Petty and the Heartbreakers emerged in the late 1970s, and with their catchy choruses and concise songcraft, they were lumped in by many observers with the then-dominant New Wave movement. But the band's mix of Beatles/Byrds jangle and Stonesy punch was deeply rooted in Rock tradition, and Petty's catchy, thoughtful songwriting offered a sharp mix of craft and substance. Throughout their career, Petty and company have maintained their classic sound, while simultaneously augmenting and experimenting with it.

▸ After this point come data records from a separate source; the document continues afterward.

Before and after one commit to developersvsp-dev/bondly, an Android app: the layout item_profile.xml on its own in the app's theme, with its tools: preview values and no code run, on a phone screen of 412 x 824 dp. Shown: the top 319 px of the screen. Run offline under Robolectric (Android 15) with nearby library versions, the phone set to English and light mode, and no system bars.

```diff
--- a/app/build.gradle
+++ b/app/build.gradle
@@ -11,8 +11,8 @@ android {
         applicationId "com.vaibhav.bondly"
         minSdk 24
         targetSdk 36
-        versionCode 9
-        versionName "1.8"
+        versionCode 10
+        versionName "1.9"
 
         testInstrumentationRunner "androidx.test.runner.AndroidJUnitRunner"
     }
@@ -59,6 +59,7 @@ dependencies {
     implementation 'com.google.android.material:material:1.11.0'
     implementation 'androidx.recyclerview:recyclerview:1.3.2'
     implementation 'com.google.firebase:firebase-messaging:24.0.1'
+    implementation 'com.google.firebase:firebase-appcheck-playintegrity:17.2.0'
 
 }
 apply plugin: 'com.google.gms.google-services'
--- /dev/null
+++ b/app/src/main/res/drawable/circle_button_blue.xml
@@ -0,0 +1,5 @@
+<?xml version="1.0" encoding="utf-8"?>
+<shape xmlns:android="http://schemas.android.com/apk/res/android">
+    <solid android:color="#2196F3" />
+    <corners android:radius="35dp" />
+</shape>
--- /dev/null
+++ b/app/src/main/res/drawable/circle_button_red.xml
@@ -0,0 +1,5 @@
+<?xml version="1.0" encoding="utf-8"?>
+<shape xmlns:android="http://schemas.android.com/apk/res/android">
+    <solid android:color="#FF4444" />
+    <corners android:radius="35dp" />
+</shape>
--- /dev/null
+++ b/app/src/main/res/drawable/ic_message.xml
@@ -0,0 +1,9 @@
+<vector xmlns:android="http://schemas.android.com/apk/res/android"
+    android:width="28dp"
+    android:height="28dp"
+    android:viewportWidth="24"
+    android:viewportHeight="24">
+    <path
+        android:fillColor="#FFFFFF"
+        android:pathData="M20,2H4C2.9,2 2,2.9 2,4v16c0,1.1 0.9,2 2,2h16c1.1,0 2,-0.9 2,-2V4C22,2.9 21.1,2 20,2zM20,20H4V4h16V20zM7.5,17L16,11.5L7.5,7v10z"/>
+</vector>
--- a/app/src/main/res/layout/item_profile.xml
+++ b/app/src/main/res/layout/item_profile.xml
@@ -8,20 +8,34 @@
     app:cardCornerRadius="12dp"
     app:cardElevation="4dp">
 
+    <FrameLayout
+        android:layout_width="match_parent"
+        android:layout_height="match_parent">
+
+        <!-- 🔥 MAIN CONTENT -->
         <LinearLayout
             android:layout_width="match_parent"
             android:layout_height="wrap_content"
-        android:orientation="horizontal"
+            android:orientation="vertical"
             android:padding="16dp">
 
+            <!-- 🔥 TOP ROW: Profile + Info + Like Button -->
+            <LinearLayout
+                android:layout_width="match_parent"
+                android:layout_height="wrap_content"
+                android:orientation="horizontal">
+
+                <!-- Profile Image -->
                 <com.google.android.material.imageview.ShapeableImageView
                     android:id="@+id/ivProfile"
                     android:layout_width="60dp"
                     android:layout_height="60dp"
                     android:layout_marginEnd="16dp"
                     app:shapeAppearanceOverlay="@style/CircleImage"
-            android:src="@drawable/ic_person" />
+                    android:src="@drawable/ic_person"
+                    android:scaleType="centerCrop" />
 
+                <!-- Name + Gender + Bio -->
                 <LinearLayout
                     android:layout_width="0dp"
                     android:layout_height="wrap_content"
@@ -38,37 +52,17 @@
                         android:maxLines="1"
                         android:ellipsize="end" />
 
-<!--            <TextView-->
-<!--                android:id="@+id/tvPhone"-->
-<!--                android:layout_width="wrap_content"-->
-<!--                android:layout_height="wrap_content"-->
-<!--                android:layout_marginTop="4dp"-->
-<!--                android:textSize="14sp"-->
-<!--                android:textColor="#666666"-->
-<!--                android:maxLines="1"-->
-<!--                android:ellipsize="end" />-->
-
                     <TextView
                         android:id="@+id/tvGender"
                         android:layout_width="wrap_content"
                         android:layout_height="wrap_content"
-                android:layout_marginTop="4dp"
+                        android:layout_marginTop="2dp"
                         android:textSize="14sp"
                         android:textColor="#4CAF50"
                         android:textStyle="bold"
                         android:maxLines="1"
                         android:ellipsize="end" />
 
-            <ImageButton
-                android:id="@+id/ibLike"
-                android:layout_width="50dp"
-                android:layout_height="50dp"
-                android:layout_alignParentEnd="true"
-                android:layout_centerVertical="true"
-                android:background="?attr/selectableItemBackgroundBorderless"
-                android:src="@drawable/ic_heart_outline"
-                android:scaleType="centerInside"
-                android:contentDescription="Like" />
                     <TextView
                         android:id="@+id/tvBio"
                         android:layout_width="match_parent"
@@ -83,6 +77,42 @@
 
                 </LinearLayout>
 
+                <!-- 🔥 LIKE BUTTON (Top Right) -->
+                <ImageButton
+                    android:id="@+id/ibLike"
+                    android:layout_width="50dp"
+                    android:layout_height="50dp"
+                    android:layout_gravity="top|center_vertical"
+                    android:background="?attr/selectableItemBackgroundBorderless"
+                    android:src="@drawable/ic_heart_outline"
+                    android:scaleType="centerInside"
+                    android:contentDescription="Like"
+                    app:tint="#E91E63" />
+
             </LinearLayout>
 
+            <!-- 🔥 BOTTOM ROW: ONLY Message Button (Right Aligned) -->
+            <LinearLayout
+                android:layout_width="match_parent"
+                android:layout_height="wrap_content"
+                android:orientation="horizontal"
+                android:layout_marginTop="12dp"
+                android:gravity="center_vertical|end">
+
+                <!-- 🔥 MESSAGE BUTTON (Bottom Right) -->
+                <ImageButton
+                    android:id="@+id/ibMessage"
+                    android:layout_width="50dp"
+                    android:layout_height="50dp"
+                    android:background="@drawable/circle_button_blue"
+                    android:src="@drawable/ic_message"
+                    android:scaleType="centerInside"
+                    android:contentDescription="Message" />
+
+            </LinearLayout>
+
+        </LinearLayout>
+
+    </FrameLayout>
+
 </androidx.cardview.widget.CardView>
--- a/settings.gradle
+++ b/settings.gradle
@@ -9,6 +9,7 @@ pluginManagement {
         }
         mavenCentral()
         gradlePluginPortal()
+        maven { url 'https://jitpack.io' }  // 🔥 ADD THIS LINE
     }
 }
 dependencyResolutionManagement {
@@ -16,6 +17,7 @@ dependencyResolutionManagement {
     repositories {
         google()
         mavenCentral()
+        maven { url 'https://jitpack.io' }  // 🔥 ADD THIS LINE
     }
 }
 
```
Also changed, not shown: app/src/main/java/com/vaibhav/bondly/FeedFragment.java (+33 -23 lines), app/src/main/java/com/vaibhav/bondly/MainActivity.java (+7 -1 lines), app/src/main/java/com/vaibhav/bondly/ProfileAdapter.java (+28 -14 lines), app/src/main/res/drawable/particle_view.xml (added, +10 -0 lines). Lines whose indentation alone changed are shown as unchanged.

Although Petty and the Heartbreakers’ self-titled debut album appeared in 1976, to moderate success, their real commercial and creative breakthrough arrived with 1979's Damn the Torpedos and its 1981 followup, Hard Promises, which collectively yielded numerous hit singles, including “Refugee,” “Here Comes My Girl,” and “The Waiting.” Petty and the Heartbreakers powered through the 80s with consistently well-received music, and Petty closed the decade with his first official solo release, Full Moon Fever, which, propelled by the hits “Free Fallin’,” “I Won’t Back Down,” and “Runnin’ Down a Dream,” became his best-selling album thus far. By that point, Petty's membership in the supergroup the Traveling Wilburys, alongside Bob Dylan, George Harrison, Roy Orbison and Jeff Lynne, confirmed his status as a respected Rock statesman.
Petty and the Heartbreakers have continued their momentum in the decades since, with such standout releases as 1991's Into the Great Wide Open, 1994's Wildflowers and 2002's The Last DJ. The latter was particularly compelling, surveying the greed and corporate irresponsibility that Petty saw as devastating the music industry in which he'd come of age as an artist.